--- EXERCISE INPUT Enclosed Below ---

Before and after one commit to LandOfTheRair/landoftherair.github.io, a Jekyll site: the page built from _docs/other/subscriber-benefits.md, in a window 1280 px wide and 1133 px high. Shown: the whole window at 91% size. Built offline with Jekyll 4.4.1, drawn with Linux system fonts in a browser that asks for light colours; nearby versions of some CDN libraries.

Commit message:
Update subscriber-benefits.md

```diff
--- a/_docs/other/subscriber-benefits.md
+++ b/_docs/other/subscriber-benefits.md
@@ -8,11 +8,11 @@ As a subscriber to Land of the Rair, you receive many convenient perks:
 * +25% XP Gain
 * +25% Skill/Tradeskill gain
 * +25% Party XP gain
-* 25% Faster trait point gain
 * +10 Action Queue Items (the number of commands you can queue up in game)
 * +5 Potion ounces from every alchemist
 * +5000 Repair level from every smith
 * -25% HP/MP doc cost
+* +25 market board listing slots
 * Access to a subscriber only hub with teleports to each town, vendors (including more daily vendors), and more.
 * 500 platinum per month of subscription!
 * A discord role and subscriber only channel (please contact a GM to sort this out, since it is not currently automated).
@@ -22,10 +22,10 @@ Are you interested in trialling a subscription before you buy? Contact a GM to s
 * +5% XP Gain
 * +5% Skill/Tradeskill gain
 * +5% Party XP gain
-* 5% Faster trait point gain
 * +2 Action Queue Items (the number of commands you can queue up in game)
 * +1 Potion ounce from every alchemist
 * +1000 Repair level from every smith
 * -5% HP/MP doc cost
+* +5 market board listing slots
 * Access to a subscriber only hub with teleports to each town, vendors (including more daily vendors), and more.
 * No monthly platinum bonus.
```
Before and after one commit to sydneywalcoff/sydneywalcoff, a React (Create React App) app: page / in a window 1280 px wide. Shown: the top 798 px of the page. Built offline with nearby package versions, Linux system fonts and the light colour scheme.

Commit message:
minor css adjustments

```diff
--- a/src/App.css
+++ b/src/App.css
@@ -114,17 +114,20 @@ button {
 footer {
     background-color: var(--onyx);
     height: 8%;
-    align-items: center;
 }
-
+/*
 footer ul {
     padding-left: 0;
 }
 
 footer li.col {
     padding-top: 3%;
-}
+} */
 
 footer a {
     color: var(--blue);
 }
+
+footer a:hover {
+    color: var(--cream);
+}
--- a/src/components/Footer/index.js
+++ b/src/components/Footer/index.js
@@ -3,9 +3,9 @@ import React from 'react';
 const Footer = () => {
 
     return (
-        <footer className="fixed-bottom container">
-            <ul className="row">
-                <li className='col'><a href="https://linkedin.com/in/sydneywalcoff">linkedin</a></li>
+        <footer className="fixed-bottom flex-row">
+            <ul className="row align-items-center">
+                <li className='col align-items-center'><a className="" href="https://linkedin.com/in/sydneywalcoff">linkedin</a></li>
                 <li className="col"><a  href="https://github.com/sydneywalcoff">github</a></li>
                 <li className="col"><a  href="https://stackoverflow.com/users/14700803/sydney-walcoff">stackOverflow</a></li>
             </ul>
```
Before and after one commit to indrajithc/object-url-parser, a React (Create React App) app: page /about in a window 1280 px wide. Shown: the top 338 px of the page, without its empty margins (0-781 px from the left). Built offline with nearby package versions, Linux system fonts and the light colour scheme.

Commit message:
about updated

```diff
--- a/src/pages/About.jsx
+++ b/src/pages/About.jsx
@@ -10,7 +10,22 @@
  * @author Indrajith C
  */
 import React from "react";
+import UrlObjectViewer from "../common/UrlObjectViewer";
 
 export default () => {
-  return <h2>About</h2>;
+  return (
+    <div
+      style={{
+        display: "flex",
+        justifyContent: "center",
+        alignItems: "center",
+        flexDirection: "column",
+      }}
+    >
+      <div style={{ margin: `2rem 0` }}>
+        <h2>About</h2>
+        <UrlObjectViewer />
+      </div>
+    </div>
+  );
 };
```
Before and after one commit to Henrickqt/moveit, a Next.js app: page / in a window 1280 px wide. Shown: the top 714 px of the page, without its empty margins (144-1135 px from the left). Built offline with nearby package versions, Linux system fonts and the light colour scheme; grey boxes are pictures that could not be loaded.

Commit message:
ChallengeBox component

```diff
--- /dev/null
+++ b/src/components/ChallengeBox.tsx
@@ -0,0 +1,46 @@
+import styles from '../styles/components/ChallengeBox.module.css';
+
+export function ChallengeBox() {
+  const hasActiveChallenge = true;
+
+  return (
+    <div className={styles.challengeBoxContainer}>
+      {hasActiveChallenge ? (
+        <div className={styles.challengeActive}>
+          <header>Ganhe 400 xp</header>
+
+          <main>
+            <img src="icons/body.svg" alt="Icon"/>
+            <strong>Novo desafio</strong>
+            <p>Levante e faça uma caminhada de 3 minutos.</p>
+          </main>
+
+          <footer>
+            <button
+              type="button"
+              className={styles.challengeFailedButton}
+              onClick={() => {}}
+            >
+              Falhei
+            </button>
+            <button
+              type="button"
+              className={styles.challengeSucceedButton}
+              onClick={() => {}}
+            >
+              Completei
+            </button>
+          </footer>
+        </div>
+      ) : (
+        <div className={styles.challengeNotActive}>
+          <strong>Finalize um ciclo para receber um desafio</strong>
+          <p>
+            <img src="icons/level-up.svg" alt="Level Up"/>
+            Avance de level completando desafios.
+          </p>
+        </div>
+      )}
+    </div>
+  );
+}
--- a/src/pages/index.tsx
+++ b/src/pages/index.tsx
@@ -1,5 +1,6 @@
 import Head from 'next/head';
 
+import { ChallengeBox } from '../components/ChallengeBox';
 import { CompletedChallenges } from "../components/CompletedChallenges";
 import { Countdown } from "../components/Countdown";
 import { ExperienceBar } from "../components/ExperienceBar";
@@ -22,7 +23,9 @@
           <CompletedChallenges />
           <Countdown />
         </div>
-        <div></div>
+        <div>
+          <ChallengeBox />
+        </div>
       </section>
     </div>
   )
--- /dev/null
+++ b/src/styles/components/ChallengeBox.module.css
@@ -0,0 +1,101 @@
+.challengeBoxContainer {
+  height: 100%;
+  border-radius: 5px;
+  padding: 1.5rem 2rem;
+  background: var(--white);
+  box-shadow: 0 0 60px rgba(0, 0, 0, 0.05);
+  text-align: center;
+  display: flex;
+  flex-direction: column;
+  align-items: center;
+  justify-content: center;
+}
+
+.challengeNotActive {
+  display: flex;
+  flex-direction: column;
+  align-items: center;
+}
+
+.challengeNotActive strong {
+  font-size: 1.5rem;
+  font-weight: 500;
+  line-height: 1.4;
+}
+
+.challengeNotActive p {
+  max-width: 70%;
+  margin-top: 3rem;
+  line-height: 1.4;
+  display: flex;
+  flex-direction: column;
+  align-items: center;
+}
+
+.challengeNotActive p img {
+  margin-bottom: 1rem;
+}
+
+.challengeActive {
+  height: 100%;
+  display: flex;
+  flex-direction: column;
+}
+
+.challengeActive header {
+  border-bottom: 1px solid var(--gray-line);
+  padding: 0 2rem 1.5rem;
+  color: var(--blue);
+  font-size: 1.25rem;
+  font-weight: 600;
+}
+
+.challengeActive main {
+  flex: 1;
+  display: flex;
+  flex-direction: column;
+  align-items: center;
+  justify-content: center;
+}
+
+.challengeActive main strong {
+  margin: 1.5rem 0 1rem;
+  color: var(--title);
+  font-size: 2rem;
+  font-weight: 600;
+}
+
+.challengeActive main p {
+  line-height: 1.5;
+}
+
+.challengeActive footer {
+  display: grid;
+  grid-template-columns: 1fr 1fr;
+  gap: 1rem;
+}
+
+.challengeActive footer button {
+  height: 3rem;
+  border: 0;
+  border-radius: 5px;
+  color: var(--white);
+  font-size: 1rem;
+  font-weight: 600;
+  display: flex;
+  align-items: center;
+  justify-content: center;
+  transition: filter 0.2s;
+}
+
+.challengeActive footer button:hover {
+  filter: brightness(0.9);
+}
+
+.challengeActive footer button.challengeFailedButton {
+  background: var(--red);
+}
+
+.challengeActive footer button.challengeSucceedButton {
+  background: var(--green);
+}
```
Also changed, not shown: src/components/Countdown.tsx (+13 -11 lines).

--- End of Enclosed EXERCISE INPUT ---

▶ [ACTIVITY] All lines in the records that contain "main" are to be copied and returned.

▶ [TASK RESULT]
+          <main>
+          </main>
+.challengeActive main {
+.challengeActive main strong {
+.challengeActive main p {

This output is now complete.